Iraq has seen one of the worst flare-ups in weeks of anti-government protests, with gunmen killing at least 20 people in Baghdad early on Saturday.
The unknown attackers raided key protest sites in the capital sending demonstrators fleeing into the streets.The unrest in Iraq began in October, fuelled by anger over corruption, unemployment, poor public services and the influence of Iran.
More than 400 people have been killed since the protests started.
Witnesses described chaotic scenes from the latest attacks, which happened overnight on Friday.
Armed men on pick-up trucks are said to have driven through areas that have formed the centre of the protests in Baghdad, forcing demonstrators to flee from bullets.
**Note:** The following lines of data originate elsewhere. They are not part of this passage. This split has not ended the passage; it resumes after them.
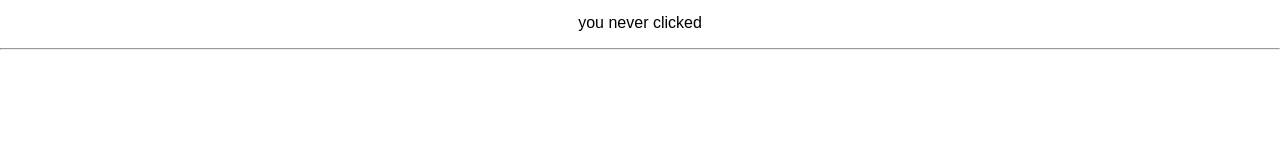
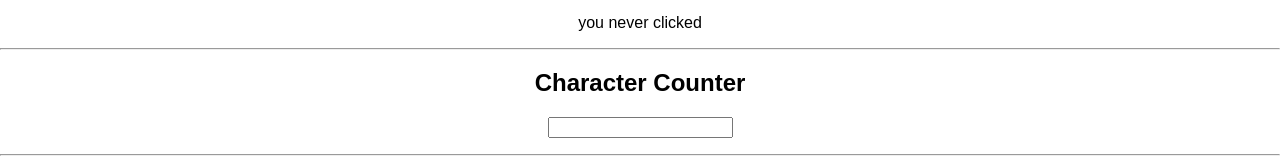
Before and after one commit to aurelienroux/intro-react, a React (Create React App) app: page / in a window 1280 px wide. Shown: the part 2023-2184 px from the top of the page. Before the commit the page ends 2081 px from the top, so only its background shows below. Built offline with nearby package versions, Linux system fonts and the light colour scheme.

Commit message:
Character Counter done

```diff
--- a/src/App.js
+++ b/src/App.js
@@ -10,6 +10,7 @@ var imageList = [
 import Layout from "./Layout.js"
 import GuessTheNumber from "./GuessTheNumber.js"
 import ClickBtn from "./YouClicked.js"
+import CharacCount from "./CharacterCounter.js"
 
 class App extends Component {
   render() {
@@ -49,6 +50,11 @@ class App extends Component {
           <ClickBtn />
           <hr/>
         </div>
+        <div>
+          <h2>Character Counter</h2>
+          <CharacCount />
+          <hr/>
+        </div>
       </div>
     );
   }
--- /dev/null
+++ b/src/CharacterCounter.js
@@ -0,0 +1,24 @@
+import React from 'react';
+
+class CharacCount extends React.Component {
+  constructor() {
+    super();
+    this.state = {
+        currentInput: ""
+    };
+  }
+  _handleInput = (e) => {
+    var value = e.target.value;
+    this.setState({currentInput: value.length})
+  }
+  render(){
+      return(
+        <div>
+          <input type="text" onInput={this._handleInput} />
+          <p>{this.state.currentInput}</p>
+        </div>
+      )
+    }
+  }
+
+export default CharacCount;
```
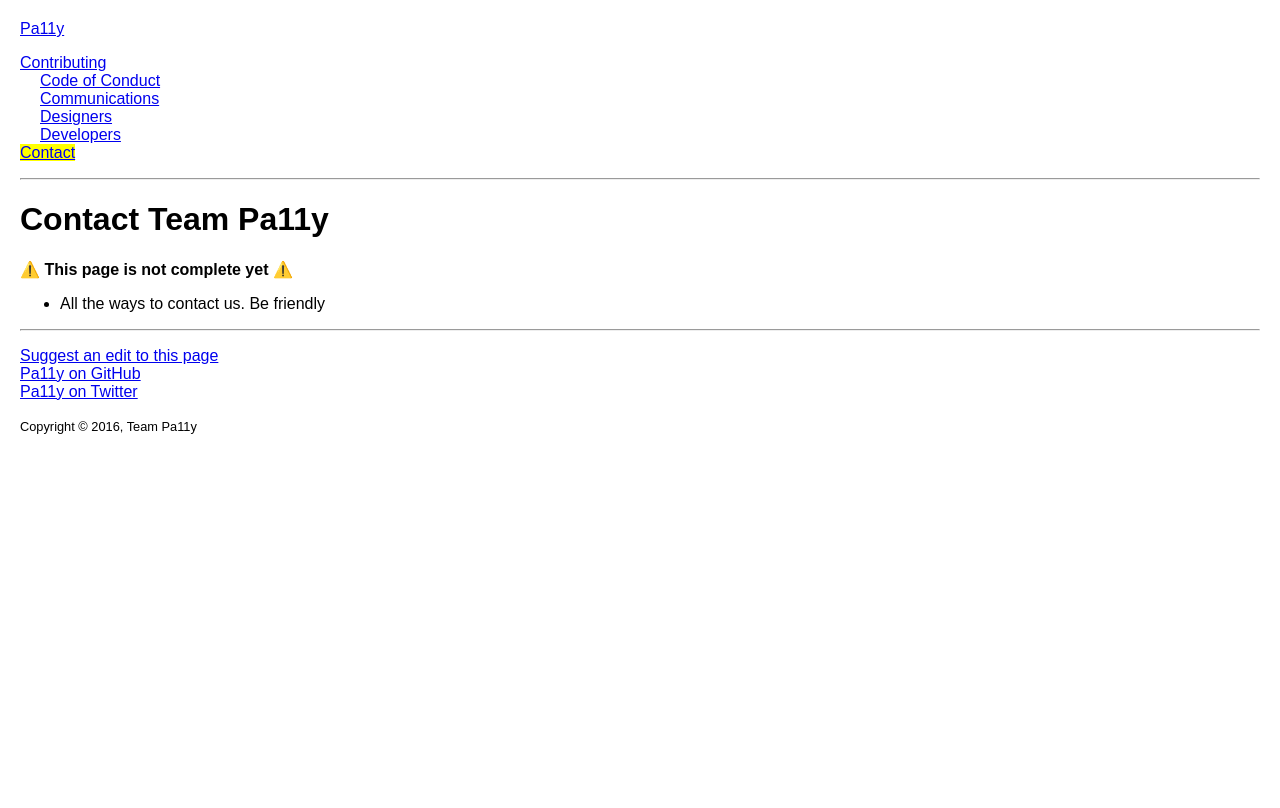
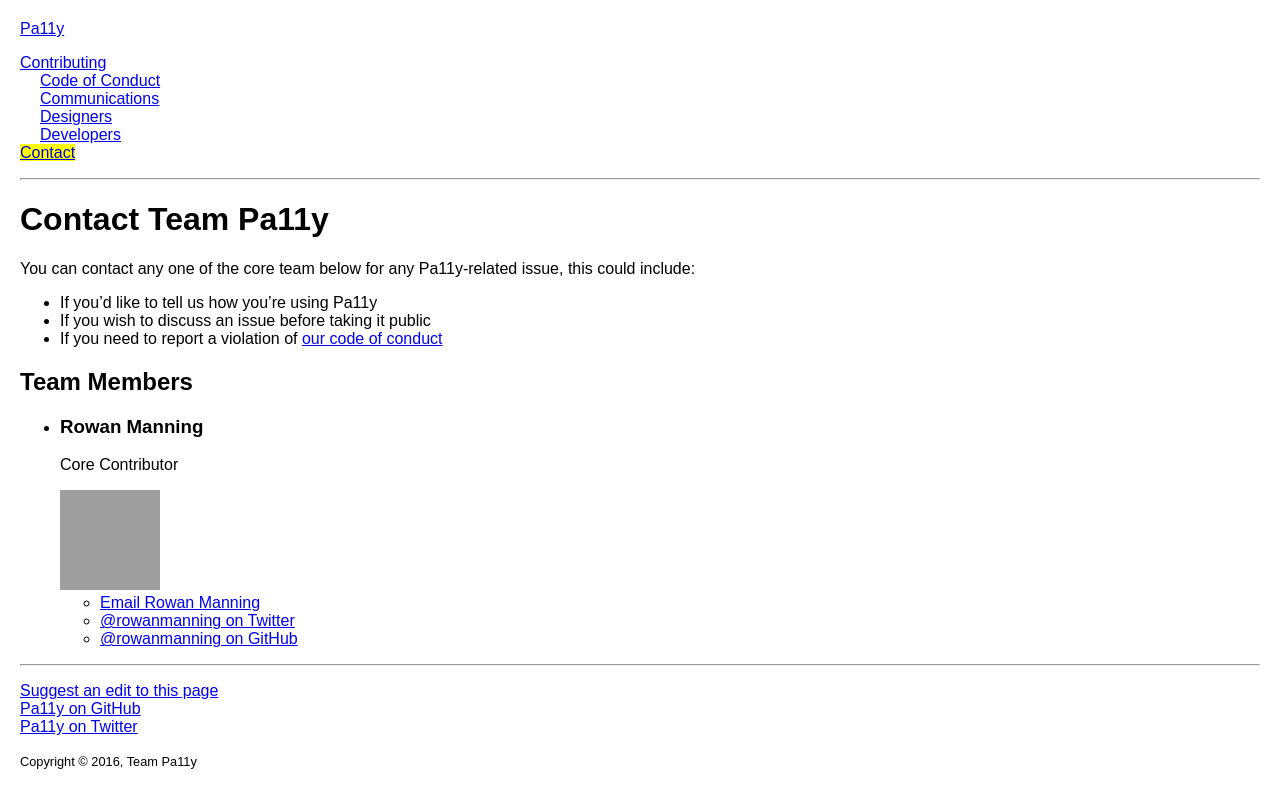
Before and after one commit to pa11y/pa11y.github.io, a Jekyll site: the page built from pages/contact.md, in a window 1280 px wide. Shown: the top 808 px of the page. Built offline with Jekyll 4.4.1, drawn with Linux system fonts in a browser that asks for light colours; emoji names are drawn with the system emoji font; grey boxes are pictures that could not be loaded.

Commit message:
Add contact information

```diff
--- /dev/null
+++ b/_includes/team-list.html
@@ -0,0 +1,43 @@
+
+<ul>
+	{% for team_member in site.data.team %}
+		<li>
+
+			<h3>{{team_member.name}}</h3>
+			<p>{{team_member.role}}</p>
+
+			{% if team_member.avatar %}
+				<img src="http://www.gravatar.com/avatar/{{team_member.avatar}}?s=100" alt="{{team_member.name}}"/>
+			{% endif %}
+
+			<ul>
+
+				{% if team_member.email %}
+					<li>
+						<a href="mailto:{{team_member.email}}?subject=Pa11y">
+							Email {{team_member.name}}
+						</a>
+					</li>
+				{% endif %}
+
+				{% if team_member.twitter %}
+					<li>
+						<a href="https://twitter.com/{{team_member.twitter}}">
+							@{{team_member.twitter}} on Twitter
+						</a>
+					</li>
+				{% endif %}
+
+				{% if team_member.github %}
+					<li>
+						<a href="https://github.com/{{team_member.github}}">
+							@{{team_member.github}} on GitHub
+						</a>
+					</li>
+				{% endif %}
+
+			</ul>
+
+		</li>
+	{% endfor %}
+</ul>
--- a/pages/contact.md
+++ b/pages/contact.md
@@ -7,6 +7,25 @@ permalink: /contact/
 
 # Contact Team Pa11y
 
-**:warning: This page is not complete yet :warning:**
+You can contact any one of the core team below for any Pa11y-related issue, this could include:
 
-  - All the ways to contact us. Be friendly
+  - If you'd like to tell us how you're using Pa11y
+  - If you wish to discuss an issue before taking it public
+  - If you need to report a violation of [our code of conduct][code-of-conduct]
+
+
+## Team Members
+
+<!--
+Hi there, person editing this page :)
+
+If you're looking for where to add your contact details,
+I'm afraid it's not here. The contact details for team
+members are stored in `_data/team.yml`.
+-->
+
+{% include team-list.html %}
+
+
+
+[code-of-conduct]: /contributing/code-of-conduct/
```
Also changed, not shown: README.md (+8 -0 lines), _data/team.yml (added, +29 -0 lines).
It is not clear who is responsible - state television called the assailants "unidentified men".
Earlier this week several people were stabbed in Baghdad after supporters of an Iranian-backed militia swarmed into a square occupied by protesters.In another development, a drone dropped a bomb on the house of the influential Shia cleric Moqtada Sadr, a source within his party said. He was out of the country at the time.
The Iraqi Prime Minister, Adel Abdul Mahdi, has resigned over the protests but those who have taken to the streets want a fundamental overhaul of the country's political system.
Iraq uses a quota-based system that allocates positions to political parties based on sectarian and ethnic identity.
But many Iraqis say it only encourages patronage and corruption and there is particular concern over Iran, the dominant Shia Muslim state which has close links to Iraqi Shia politicians who have been running the country since the toppling of Saddam Hussein.